Last month, Ramaphosa led a South African delegation to the World Economic Forum, championing South Africa’s new-found political stability and its economic prospects. Implicit in their pitch was the importance of sidelining Zuma. “For the first time in many years, I see a great deal of optimism” among investors and business leaders in Davos, Jeff Radebe, a senior government minister and ANC veteran, said. This “positive sentiment,” he claimed, could be attributed to “the political situation now unfolding in South Africa”.
But many South Africans don’t share the optimism. After more than two decades of ANC rule, they point out, dreams of post-apartheid equality have given way to the grinding realities of one of the most unequal societies on the planet.
“Under white minority rule, the racist National Party government had dispensed its largesse unequally and unfairly, ensuring that blacks were denied access to key resources while supporting the advancement of whites,” Daily Maverick columnist Sisonke Msimang wrote in Foreign Policy. “Under the new democratic dispensation, the government was supposed to become a standard-bearer of equality, demonstrating respect and providing dignity to those who had been denied everything from water to education. Instead, it ended up enriching bureaucrats and politicians while failing to deliver the basic services it might have been capable of providing had some officials not been siphoning off millions of rands.”

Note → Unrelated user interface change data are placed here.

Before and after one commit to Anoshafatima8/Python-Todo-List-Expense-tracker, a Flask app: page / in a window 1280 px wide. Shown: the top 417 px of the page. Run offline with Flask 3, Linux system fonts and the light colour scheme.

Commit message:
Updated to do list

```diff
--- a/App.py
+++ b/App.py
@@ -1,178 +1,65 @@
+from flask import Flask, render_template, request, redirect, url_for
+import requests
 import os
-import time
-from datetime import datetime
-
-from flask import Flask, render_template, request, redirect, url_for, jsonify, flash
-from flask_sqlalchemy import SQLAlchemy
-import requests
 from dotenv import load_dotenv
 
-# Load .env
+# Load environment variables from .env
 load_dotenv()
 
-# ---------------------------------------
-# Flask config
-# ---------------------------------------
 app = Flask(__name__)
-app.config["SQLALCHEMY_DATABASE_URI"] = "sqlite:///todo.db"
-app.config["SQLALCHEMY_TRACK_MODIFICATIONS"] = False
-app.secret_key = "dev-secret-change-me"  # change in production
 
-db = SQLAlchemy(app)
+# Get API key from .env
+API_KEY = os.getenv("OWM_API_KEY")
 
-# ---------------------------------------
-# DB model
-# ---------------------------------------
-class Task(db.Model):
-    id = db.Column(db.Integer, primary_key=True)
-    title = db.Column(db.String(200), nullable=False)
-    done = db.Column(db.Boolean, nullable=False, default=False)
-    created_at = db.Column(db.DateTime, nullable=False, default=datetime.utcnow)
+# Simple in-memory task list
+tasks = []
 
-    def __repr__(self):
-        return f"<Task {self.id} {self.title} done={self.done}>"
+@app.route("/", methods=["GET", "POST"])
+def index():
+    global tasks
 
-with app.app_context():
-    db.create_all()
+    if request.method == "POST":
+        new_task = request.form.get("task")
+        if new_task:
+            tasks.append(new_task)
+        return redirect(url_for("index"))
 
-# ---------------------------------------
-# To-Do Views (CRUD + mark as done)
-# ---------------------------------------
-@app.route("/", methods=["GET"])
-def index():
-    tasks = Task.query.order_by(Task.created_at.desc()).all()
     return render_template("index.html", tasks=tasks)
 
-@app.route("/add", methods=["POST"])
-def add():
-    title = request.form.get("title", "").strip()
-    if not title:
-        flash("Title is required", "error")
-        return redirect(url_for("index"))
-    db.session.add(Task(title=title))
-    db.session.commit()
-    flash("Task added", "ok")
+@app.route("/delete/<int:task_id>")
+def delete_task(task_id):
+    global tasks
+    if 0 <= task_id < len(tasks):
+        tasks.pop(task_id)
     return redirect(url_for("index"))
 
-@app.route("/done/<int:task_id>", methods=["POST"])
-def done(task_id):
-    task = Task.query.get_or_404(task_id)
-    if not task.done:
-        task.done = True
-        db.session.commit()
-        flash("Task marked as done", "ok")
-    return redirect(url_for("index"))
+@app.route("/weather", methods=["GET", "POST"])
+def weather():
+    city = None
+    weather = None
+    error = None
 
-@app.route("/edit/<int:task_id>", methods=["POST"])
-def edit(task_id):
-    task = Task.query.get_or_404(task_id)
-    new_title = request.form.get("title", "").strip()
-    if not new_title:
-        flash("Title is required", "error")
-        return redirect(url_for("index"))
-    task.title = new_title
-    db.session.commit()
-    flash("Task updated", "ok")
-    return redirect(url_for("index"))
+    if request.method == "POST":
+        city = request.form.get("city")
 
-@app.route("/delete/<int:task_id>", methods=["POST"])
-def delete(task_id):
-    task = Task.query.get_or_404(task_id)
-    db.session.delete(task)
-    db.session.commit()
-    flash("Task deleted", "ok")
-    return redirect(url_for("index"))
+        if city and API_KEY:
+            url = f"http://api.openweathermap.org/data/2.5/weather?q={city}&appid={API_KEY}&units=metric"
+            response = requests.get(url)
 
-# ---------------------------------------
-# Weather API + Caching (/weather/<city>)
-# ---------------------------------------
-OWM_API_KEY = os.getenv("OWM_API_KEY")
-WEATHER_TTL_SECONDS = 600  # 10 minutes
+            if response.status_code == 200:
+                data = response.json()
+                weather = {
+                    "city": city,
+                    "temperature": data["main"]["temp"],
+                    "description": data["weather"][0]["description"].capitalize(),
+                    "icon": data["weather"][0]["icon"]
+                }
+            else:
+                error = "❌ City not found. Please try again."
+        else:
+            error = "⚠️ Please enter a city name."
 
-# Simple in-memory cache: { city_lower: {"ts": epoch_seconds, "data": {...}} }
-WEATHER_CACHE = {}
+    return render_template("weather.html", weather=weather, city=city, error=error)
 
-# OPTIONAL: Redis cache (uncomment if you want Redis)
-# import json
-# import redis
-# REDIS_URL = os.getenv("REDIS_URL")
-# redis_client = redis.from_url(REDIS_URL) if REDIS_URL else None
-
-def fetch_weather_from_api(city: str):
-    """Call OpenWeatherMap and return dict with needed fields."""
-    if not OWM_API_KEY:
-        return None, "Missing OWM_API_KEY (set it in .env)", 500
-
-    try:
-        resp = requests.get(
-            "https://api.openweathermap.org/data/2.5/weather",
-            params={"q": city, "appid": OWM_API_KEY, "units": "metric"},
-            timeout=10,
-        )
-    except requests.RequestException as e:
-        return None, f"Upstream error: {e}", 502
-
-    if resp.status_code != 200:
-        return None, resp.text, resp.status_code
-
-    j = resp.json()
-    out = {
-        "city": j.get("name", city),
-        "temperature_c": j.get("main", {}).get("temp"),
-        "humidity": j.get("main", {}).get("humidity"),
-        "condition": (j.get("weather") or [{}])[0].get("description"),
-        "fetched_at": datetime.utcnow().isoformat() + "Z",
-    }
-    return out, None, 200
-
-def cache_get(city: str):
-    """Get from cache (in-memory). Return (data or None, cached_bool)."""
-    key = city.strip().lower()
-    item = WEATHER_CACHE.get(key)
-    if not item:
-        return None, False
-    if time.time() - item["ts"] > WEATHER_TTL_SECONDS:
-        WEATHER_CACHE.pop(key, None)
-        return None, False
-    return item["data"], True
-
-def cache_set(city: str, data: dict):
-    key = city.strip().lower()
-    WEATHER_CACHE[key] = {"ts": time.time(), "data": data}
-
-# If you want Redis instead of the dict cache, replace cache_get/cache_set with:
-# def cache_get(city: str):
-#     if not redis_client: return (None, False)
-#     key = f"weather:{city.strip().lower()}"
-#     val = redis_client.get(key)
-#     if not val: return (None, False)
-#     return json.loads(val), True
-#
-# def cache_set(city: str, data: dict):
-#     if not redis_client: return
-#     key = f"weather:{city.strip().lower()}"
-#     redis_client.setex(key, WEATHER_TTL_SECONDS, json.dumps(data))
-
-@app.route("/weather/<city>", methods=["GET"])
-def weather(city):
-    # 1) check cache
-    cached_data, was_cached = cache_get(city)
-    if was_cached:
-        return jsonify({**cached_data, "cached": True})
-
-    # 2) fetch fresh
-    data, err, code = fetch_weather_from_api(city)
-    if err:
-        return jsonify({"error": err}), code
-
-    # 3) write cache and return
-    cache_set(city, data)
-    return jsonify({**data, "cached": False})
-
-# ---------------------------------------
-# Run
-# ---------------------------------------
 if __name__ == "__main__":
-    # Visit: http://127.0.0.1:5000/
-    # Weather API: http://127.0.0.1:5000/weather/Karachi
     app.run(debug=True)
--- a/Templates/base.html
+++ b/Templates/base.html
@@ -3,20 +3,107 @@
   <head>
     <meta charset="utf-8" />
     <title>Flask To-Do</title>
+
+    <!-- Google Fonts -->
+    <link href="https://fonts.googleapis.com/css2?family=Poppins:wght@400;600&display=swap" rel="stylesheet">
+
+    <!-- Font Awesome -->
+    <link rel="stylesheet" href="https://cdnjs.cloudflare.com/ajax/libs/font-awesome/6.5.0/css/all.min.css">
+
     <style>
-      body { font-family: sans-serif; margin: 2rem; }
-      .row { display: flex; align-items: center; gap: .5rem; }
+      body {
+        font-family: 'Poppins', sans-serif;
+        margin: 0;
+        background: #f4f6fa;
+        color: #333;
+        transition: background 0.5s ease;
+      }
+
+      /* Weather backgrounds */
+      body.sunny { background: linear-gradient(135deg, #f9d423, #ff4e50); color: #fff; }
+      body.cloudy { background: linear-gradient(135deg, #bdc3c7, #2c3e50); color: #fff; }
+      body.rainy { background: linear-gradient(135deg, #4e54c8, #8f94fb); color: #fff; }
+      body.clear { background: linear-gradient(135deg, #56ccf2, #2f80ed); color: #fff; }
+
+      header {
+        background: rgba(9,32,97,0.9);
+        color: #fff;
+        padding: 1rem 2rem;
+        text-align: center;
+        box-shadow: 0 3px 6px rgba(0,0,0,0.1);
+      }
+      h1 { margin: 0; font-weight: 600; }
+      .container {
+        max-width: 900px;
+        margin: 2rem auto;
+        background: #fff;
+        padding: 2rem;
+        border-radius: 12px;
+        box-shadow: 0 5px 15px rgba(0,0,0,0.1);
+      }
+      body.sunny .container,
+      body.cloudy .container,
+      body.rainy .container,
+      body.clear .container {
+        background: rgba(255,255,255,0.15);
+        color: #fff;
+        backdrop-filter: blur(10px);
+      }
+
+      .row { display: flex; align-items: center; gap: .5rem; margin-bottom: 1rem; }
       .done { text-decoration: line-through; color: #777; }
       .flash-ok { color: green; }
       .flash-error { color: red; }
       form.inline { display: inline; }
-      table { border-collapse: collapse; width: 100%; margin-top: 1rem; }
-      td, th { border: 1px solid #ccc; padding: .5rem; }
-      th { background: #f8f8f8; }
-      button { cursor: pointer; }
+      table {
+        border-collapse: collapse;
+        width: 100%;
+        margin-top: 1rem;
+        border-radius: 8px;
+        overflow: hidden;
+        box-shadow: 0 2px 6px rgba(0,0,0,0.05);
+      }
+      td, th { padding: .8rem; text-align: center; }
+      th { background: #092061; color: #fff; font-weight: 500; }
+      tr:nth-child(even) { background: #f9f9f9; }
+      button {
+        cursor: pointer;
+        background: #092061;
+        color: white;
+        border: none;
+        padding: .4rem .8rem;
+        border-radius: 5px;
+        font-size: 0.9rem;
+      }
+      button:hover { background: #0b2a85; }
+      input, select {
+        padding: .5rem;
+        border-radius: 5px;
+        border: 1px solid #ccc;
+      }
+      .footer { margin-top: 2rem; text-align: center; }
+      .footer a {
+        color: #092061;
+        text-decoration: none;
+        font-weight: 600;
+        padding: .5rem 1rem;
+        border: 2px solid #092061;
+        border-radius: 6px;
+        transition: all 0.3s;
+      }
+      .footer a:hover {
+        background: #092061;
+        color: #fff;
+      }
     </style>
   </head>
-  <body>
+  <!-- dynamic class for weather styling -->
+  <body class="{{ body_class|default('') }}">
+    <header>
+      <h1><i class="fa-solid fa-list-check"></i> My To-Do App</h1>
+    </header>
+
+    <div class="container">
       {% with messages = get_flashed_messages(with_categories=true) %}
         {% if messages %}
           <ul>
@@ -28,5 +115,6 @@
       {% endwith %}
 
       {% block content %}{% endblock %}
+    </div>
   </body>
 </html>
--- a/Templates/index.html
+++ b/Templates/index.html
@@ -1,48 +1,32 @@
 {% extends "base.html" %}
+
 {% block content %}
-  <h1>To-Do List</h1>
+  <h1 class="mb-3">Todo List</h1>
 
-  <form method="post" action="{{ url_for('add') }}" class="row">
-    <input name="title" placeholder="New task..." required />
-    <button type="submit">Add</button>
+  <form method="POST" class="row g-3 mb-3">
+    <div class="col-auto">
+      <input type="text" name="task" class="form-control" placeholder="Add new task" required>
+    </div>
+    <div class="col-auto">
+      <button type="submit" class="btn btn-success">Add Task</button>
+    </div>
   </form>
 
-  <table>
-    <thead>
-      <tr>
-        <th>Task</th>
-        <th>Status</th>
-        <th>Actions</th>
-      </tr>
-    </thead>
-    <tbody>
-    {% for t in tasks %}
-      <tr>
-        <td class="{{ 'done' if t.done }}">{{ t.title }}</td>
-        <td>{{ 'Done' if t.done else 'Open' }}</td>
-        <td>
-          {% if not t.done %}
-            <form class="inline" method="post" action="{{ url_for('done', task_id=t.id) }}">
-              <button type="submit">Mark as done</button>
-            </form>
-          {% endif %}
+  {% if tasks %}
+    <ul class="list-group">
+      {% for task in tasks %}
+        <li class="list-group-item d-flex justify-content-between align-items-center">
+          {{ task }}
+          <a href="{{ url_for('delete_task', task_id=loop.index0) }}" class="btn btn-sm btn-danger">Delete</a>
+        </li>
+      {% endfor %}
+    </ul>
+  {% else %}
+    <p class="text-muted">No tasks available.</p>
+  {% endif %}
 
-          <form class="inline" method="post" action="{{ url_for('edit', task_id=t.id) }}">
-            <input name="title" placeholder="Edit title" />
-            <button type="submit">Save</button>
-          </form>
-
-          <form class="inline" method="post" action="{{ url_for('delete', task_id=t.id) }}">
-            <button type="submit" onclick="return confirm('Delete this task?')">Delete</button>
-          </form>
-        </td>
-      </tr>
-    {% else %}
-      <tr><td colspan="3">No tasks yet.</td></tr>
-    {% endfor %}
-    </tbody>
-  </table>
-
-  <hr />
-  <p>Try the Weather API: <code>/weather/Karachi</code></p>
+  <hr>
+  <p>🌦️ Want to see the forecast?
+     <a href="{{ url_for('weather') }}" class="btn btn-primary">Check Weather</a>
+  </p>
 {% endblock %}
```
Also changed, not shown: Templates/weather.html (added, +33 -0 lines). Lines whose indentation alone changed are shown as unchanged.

During Zuma’s divisive tenure, the ANC steadily lost much of its urban support, as well as the influential labour unions that once buttressed the party’s struggle against apartheid. “Ramaphosa ... may sustain significant support from business, the middle classes and people sickened by the scale of the looting and obfuscation under Zuma,” wrote Richard Pithouse, an associate professor at the Wits Institute for Social and Economic Research in Johannesburg. “But the redemptive sense that the ANC carries the destiny of the nation, that it is permanently sanctioned by history, will not be restored.”
At a time when various African nations are shrugging off long-ruling demagogues, Zuma’s successors will need to find a new path. “South Africa finds itself in its current situation because the country has succumbed to ... patriarchal and elite interests,” wrote Cheryl Hendricks, a professor of political science at the University of Johannesburg. “But changing the president, though necessary, won’t be sufficient to get South Africans out of this quagmire. South Africans need new leaders as well as new forms of leadership that understand the driving forces of post-colonial states and their proclivity towards non-democratic forms of governance.”
The success of South Africa’s democratic experiment is not simply of domestic importance, either. “If, despite all this, South Africa slides inexorably backwards, cynicism about the future of the African continent will grow in the rest of the world,” Financial Times columnist Gideon Rachman warned. “Some Africans will be infuriated by this tendency to generalise about the fate of an entire continent from the events in just one country. But the drama of South Africa’s recent history and the sophistication of its economy means that it inevitably has become a standard-bearer for Africa.”
The silver lining to Zuma’s legacy, Msimang said, is that his “penchant for looting and mismanagement has unwittingly strengthened the indomitable will of South Africa’s more than 55 million residents”. And it means that Ramaphosa, should he, too, disappoint, “will have a much shorter leash with which to hang himself”.
— Washington Post
Ishaan Tharoor writes about foreign affairs. He previously was a senior editor and correspondent at Time magazine, based first in Hong Kong and later in New York.